South Africa’s ruling ANC predicted it would sweep national elections this week on promises to build more houses, create jobs and eradicate inequality, but opponents warned of a shock for a party they said was arrogant after 20 years in power.
An Ipsos poll in the Sunday Times newspaper suggested the ANC would win 63.9 percent of the vote, down from 65.9 percent five years ago and short of the two-thirds majority needed in parliament to push through changes to the constitution.
Analysts and critics say Nelson Mandela’s movement has lost support due to rising anger among its mainly black supporters over the slow delivery of adequate housing, sanitation, quality education and jobs.

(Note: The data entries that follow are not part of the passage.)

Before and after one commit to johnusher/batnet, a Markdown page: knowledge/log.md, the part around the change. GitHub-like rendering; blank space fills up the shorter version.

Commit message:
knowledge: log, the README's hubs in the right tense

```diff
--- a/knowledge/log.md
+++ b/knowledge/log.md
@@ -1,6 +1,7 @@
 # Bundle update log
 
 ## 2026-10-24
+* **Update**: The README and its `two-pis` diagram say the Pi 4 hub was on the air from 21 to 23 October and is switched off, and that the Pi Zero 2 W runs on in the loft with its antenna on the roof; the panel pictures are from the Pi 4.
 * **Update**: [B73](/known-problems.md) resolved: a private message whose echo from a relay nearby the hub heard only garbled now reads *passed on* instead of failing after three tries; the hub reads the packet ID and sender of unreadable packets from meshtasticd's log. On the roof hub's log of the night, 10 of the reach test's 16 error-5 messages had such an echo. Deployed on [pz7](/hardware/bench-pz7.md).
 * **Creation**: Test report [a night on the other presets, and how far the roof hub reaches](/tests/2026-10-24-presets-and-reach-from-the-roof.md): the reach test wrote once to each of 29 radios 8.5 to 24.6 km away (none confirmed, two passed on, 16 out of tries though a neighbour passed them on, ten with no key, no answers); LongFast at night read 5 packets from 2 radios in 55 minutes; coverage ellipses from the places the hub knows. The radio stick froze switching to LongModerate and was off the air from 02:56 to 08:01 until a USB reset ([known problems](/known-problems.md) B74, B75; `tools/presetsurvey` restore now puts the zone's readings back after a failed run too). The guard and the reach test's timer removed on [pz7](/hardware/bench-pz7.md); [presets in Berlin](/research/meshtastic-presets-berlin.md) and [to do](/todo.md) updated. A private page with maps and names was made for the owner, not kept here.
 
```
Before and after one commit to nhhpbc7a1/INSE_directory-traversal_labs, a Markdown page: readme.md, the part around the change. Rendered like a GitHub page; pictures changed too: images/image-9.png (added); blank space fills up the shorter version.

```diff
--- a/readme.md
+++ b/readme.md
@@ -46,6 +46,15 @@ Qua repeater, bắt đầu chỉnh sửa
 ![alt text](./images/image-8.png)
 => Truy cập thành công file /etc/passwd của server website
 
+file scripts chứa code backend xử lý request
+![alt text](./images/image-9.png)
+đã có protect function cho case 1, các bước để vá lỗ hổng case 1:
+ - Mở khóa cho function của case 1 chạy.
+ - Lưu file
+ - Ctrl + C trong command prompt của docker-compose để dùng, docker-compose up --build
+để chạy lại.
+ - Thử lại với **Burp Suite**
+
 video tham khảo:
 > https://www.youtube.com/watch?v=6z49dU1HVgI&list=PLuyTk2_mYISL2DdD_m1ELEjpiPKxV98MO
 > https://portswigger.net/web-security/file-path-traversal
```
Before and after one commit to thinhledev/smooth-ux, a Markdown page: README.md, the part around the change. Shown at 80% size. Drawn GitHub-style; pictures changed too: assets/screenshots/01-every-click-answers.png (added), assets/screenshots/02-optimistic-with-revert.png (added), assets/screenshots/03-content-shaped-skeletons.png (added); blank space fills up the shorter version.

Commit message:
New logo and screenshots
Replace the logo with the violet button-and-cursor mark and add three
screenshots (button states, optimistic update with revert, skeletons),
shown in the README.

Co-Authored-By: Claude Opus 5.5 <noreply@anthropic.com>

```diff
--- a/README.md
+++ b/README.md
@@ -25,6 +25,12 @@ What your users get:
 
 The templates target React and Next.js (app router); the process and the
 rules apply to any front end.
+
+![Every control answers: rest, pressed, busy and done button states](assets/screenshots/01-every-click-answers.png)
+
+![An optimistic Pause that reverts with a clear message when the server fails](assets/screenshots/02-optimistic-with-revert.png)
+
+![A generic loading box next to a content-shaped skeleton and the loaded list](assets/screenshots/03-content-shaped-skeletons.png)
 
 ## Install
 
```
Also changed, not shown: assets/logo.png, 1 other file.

“The ANC lives, the ANC leads. We will be victorious on May 7,” President Jacob Zuma told tens of thousands of supporters at the African National Congress’s final rally ahead of Wednesday’s vote, where it should gain another five-year mandate to govern.
“The ANC has the history, experience, political will, capacity and the determination to … take South Africa forward,” said Zuma, dressed in yellow, green and black party regalia.
He told a packed Johannesburg stadium that the party would focus the next five years on improving education and health, developing rural areas, pressing on with land reforms, fighting crime, creating jobs and transforming an economy still saddled with racial inequalities.
The Ipsos poll suggested the main opposition Democratic Alliance would increase its share of the vote to 23.7 percent from 16.7 percent. The Economic Freedom Fighters, a radical leftist party led by former ANC youth leader Julius Malema, was expected to garner 4.7 percent in its election debut.
Malema on Sunday reiterated his party’s intent to nationalise the country’s mines, provide free education and enforce a mininum wage, messages that have resonated with poor blacks resentful that whites still control the bulk of the economy two decades after the end of white-minority rule.
At a Democratic Alliance rally on Saturday, party chiefs said Zuma’s administration, dogged by charges of rampant corruption, had veered off track and failed to build on progress made under Mandela, South Africa’s first black president, and his successor Thabo Mbeki.
“The ANC has become arrogant because they believe that the voters will carry on voting for them, whatever they do. Well, they are in for a big shock on Wednesday,” party leader Helen Zille told supporters.
Zuma’s personal approval rating ahead of the vote has been dented by a report by South Africa’s top anti-corruption watchdog that he benefited unduly from a $21 million state-funded security upgrade to his private home.